Instructions for the task
Stop at the line containing "value from the API": write out every line from the beginning of the entries up to and including it, minus the pictures.

=-=-=-=-=

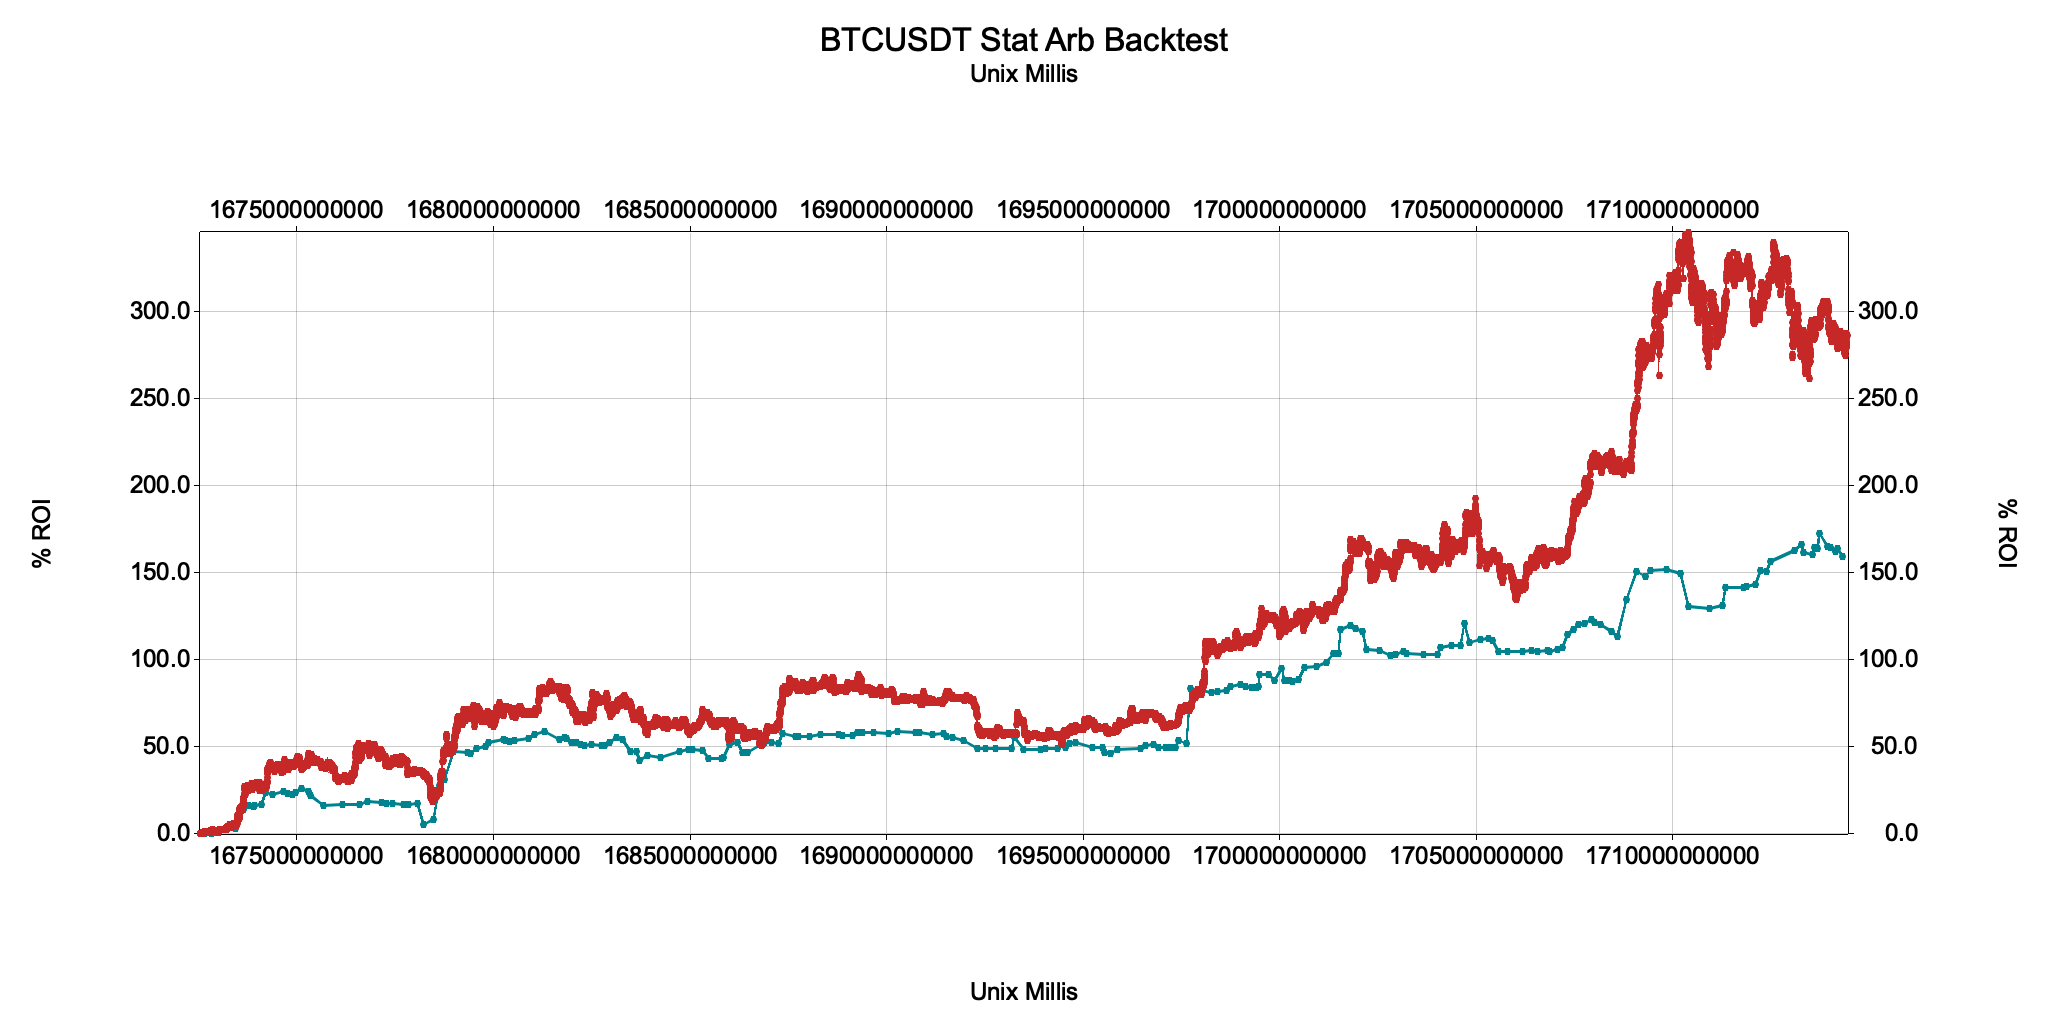
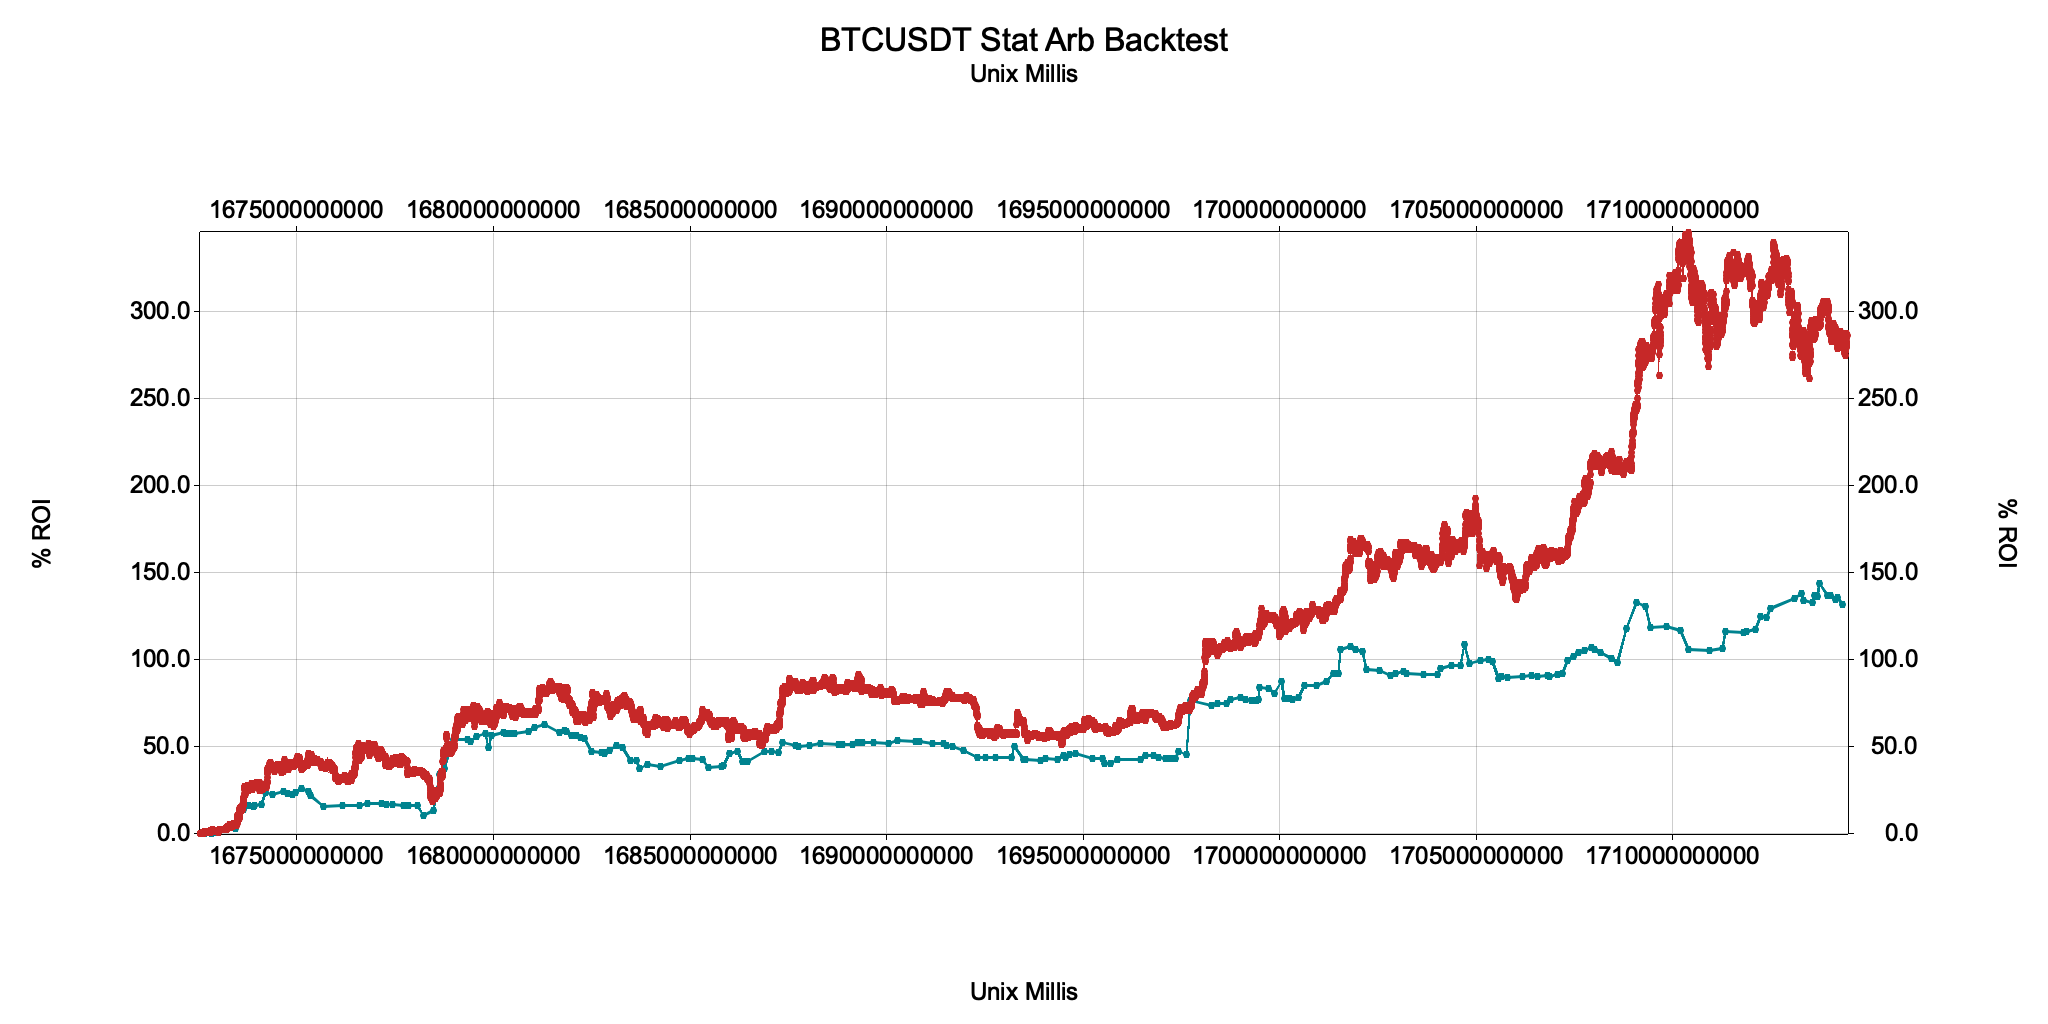
avoid duplicate stop loss entries

Changed region(s): [[0.5938, 0.5312, 0.9062, 0.6875], [0.2188, 0.6875, 0.5938, 0.75], [0.1875, 0.7812, 0.2188, 0.8125]]

diff --git a/dreamrunner/src/engine.rs b/dreamrunner/src/engine.rs
@@ -429,135 +429,6 @@ impl<T, S: Strategy<T>> Engine<T, S> {
     Ok(trunc!(pnl, 2))
   }
 
-  /// This version of `check_active_order` fetches the true value from the API
-  /// in the event that the websocket stream is unreliable.
-  // pub async fn manually_check_active_order(&mut self) -> DreamrunnerResult<()> {
-  //   let copy = self.active_order.clone();
-  //   if let Some(entry) = &copy.entry {
-  //     let all_orders = self.all_orders().await?;
-  //     let actual_entry = all_orders
-  //       .iter()
-  //       .find(|o| o.client_order_id == entry.client_order_id()).cloned();
-  //     
-  //     match entry {
-  //       // entry order has been placed on binance and is new, partially filled, filled, or canceled
-  //       OrderState::Active(cached_entry) => {
-  //         // check cached entry versus binance's entry
-  //         // this is a workaround since the websocket seems to not send updates sometimes,
-  //         // so we manually fetch from the API and compare against the cached entry
-  //         let entry = match actual_entry {
-  //           None => {
-  //             if cached_entry.status == OrderStatus::New {
-  //               // seeming race condition where new order is streamed over websocket 
-  //               // before API can return it in historical orders request
-  //               warn!("NEW Active order is missing from historical orders: {:#?}", entry);
-  //             } else {
-  //               error!("Active order is missing from historical orders: {:#?}", entry);
-  //             }
-  //             cached_entry.clone()
-  //           }
-  //           Some(actual_entry) => {
-  //             let actual_trade = TradeInfo::try_from(&actual_entry)?;
-  //             if actual_trade.status != cached_entry.status {
-  //               info!("🟡 Cached order status, {}, is outdated from actual: {:#?}", cached_entry.status.to_str(), 
-  //                 actual_trade.status);
-  //               self.update_active_order(actual_trade.clone())?;
-  //               actual_trade
-  //             } else {
-  //               cached_entry.clone()
-  //             }
-  //           }
-  //         };
-  //         if entry.status == OrderStatus::PartiallyFilled || entry.status == OrderStatus::New {
-  //           // using updated entry, check if order hasn't filled within 10 minutes
-  //           self.reset_if_stale(&entry, false).await?;
-  //         } else if entry.status == OrderStatus::Filled {
-  //           // entry is filled, place stop loss
-  //           info!("Order filled: {:#?}", entry);
-  //           self.manually_check_stop_loss(&all_orders).await?;
-  //         }
-  //       }
-  //       OrderState::Pending(order) => {
-  //         match actual_entry {
-  //           Some(actual_entry) => {
-  //             let order = TradeInfo::try_from(&actual_entry)?;
-  //             self.update_active_order(order.clone())?;
-  //             self.reset_if_stale(&order, false).await?
-  //           },
-  //           None => self.reset_if_stale(order, false).await?
-  //         }
-  //       }
-  //     }
-  //   }
-  //   Ok(())
-  // }
-
-  // /// Manually fetch latest stop loss order to ensure cache isn't out of date (websocket sucks for some reason).
-  // /// If entry is filled and stop loss is pending, then place the stop loss order.
-  // /// If stop loss is active, check if it has filled. 
-  // /// If stop loss is stale then reset it. If filled then reset the active order.
-  // async fn manually_check_stop_loss(&mut self, all_orders: &[HistoricalOrder]) -> DreamrunnerResult<()> {
-  //   let copy = self.active_order.clone();
-  //   if let Some(stop_loss_order) = &copy.stop_loss {
-  //     let actual_stop_loss = all_orders
-  //       .iter()
-  //       .find(|o| o.client_order_id == stop_loss_order.client_order_id()).cloned();
-  // 
-  //     match stop_loss_order {
-  //       OrderState::Pending(cached_stop_loss) => {
-  //         match actual_stop_loss {
-  //           Some(actual_stop_loss) => {
-  //             // websocket failed to update cache, so manually update it
-  //             warn!("🔴 Cached stop loss is pending, but actual is active with status: {:#?}", actual_stop_loss.status);
-  //             let stop_loss = TradeInfo::try_from(&actual_stop_loss)?;
-  //             self.update_active_order(stop_loss.clone())?;
-  //             // self.reset_if_stale(&stop_loss, true).await?;
-  //           }
-  //           None => {
-  //             // place stop loss order
-  //             if let Some(OrderState::Active(entry)) = &copy.entry {
-  //               if entry.status == OrderStatus::PartiallyFilled || entry.status == OrderStatus::Filled {
-  //                 info!("🟣🟣 Place stop loss order");
-  //                 self.trade_or_reset::<LimitOrderResponse>(cached_stop_loss.clone()).await?;
-  //               }
-  //             }
-  //           }
-  //         }
-  //       }
-  //       OrderState::Active(stop_loss) => {
-  //         match actual_stop_loss {
-  //           Some(actual_stop_loss) => {
-  //             // websocket failed to update cache, so manually update it
-  //             let actual_stop_loss = TradeInfo::try_from(&actual_stop_loss)?;
-  //             if actual_stop_loss.status != stop_loss.status {
-  //               self.update_active_order(actual_stop_loss.clone())?;
-  //               // self.reset_if_stale(&actual_stop_loss, true).await?;
-  //             }
-  //           }
-  //           None => {
-  //             if stop_loss.status == OrderStatus::PartiallyFilled {
-  //               self.reset_if_stale(stop_loss, true).await?;
-  //             } else if stop_loss.status == OrderStatus::Filled {
-  //               // entry and stop loss have completed, reset everything for the next trade
-  //               info!("🔴 Stop loss filled: {:#?}", stop_loss);
-  //               self.reset_active_order().await?;
-  //             }
-  //           }
-  //         }
-  //       }
-  //     }
-  //   } else if let Some(OrderState::Active(entry)) = &self.active_order.entry {
-  //     // no stop loss, just check if entry is filled
-  //     if entry.status == OrderStatus::Filled {
-  //       // entry is filled, reset active order
-  //       info!("🟣 Filled entry with no stop loss, reset active order");
-  //       self.reset_active_order().await?;
-  //     }
-  //   }
-  // 
-  //   Ok(())
-  // }
-
   pub async fn check_active_order(&mut self) -> DreamrunnerResult<()> {
     let copy = self.active_order.clone();
     if let Some(entry) = &copy.entry {
@@ -590,7 +461,7 @@ impl<T, S: Strategy<T>> Engine<T, S> {
   
   /// If entry is filled and stop loss is pending, then place the stop loss order.
   /// If stop loss is active, check if it has filled. 
-  /// If stop loss is stale then reset it. If filled then reset the active order.
+  /// If stop loss is partially filled and stale then reset it. If filled then reset the active order.
   async fn check_stop_loss(&mut self) -> DreamrunnerResult<()> {
     let copy = self.active_order.clone();
     match &copy.stop_loss {
@@ -599,9 +470,10 @@ impl<T, S: Strategy<T>> Engine<T, S> {
           OrderState::Pending(stop_loss) => {
             if let Some(OrderState::Active(entry)) = &copy.entry {
               // place stop loss order if entry is filled
-              if entry.status == OrderStatus::PartiallyFilled || entry.status == OrderStatus::Filled {
+              if (entry.status == OrderStatus::PartiallyFilled || entry.status == OrderStatus::Filled) && !self.active_order.stop_loss_placed {
                 info!("🟣🟣 Place stop loss order");
                 self.trade_or_reset::<LimitOrderResponse>(stop_loss.clone()).await?;
+                self.active_order.stop_loss_placed = true;
               }
             }
           }

diff --git a/playbook/src/strategies/stat_arb.rs b/playbook/src/strategies/stat_arb.rs
@@ -85,10 +85,10 @@ impl StatArb {
         )?;
         assert_eq!(spread.len(), y.len());
         assert_eq!(spread.len(), x.len());
-        
+
         let lag_spread = spread[..spread.len()-1].to_vec();
         let spread = spread[1..].to_vec();
-        
+
         assert_eq!(spread.len(), lag_spread.len());
         assert_eq!(lag_spread.len(), self.window);
         assert_eq!(spread.len(), self.window);
@@ -102,14 +102,17 @@ impl StatArb {
           y: Self::zscore(&lag_spread, self.window)?
         };
 
-        let enter_long = z_0.y() < -self.zscore_threshold;
+        // original
+        // let enter_long = z_0.y() < -self.zscore_threshold;
         // let exit_long = z_0.y() > 0.0 && z_1.y() < 0.0;
-        let exit_long = z_0.y() > self.zscore_threshold;
-
         // let enter_short = z_0.y() > self.zscore_threshold;
         // let exit_short = z_0.y() < 0.0 && z_1.y() > 0.0;
-        let enter_short = exit_long;
-        let exit_short = enter_long;
+
+        // good
+        let exit_long = z_0.y() < -self.zscore_threshold;
+        let enter_long = z_0.y() > self.zscore_threshold;
+        let exit_short = exit_long;
+        let enter_short = enter_long;
 
         let x_info = SignalInfo {
           price: x_0.y(),
@@ -126,21 +129,21 @@ impl StatArb {
 
         // process exits before any new entries
         if exit_long {
-          signals.push(Signal::EnterLong(x_info.clone()));
-          signals.push(Signal::EnterLong(y_info.clone()))
+          signals.push(Signal::ExitLong(x_info.clone()));
+          signals.push(Signal::ExitLong(y_info.clone()))
         }
         if exit_short {
-          // signals.push(Signal::EnterShort(x_info.clone()));
+          signals.push(Signal::ExitShort(x_info.clone()));
           signals.push(Signal::ExitShort(y_info.clone()))
         }
 
         if enter_long {
-          signals.push(Signal::ExitLong(x_info.clone()));
-          signals.push(Signal::ExitLong(y_info.clone()))
+          signals.push(Signal::EnterLong(x_info.clone()));
+          signals.push(Signal::EnterLong(y_info.clone()))
         }
         if enter_short {
-          // signals.push(Signal::ExitShort(x_info));
-          signals.push(Signal::EnterShort(y_info))
+          signals.push(Signal::EnterShort(x_info.clone()));
+          signals.push(Signal::EnterShort(y_info.clone()))
         }
         Ok(signals)
       }
@@ -203,11 +206,11 @@ async fn btc_eth_30m_stat_arb() -> anyhow::Result<()> {
 
   let start_time = Time::new(2023, &Month::from_num(1), &Day::from_num(1), None, None, None);
   let end_time = Time::new(2024, &Month::from_num(4), &Day::from_num(30), None, None, None);
- 
+
   let window = 9;
   let capacity = window + 1;
   let threshold = 2.0;
-  let stop_loss = None;
+  let stop_loss = Some(5.0);
   let fee = 0.02;
   let bet = Bet::Percent(100.0);
   let leverage = 1;

diff --git a/lib/src/trade.rs b/lib/src/trade.rs
@@ -100,7 +100,8 @@ impl Timestamp for OrderState {
 #[derive(Debug, Clone, Default)]
 pub struct ActiveOrder {
   pub entry: Option<OrderState>,
-  pub stop_loss: Option<OrderState>
+  pub stop_loss: Option<OrderState>,
+  pub stop_loss_placed: bool
 }
 
 impl ActiveOrder {
@@ -127,5 +128,6 @@ impl ActiveOrder {
   pub fn reset(&mut self) {
     self.entry = None;
     self.stop_loss = None;
+    self.stop_loss_placed = false;
   }
 }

=-=-=-=-=

Expected answer
avoid duplicate stop loss entries

Changed region(s): [[0.5938, 0.5312, 0.9062, 0.6875], [0.2188, 0.6875, 0.5938, 0.75], [0.1875, 0.7812, 0.2188, 0.8125]]

diff --git a/dreamrunner/src/engine.rs b/dreamrunner/src/engine.rs
@@ -429,135 +429,6 @@ impl<T, S: Strategy<T>> Engine<T, S> {
     Ok(trunc!(pnl, 2))
   }
 
-  /// This version of `check_active_order` fetches the true value from the API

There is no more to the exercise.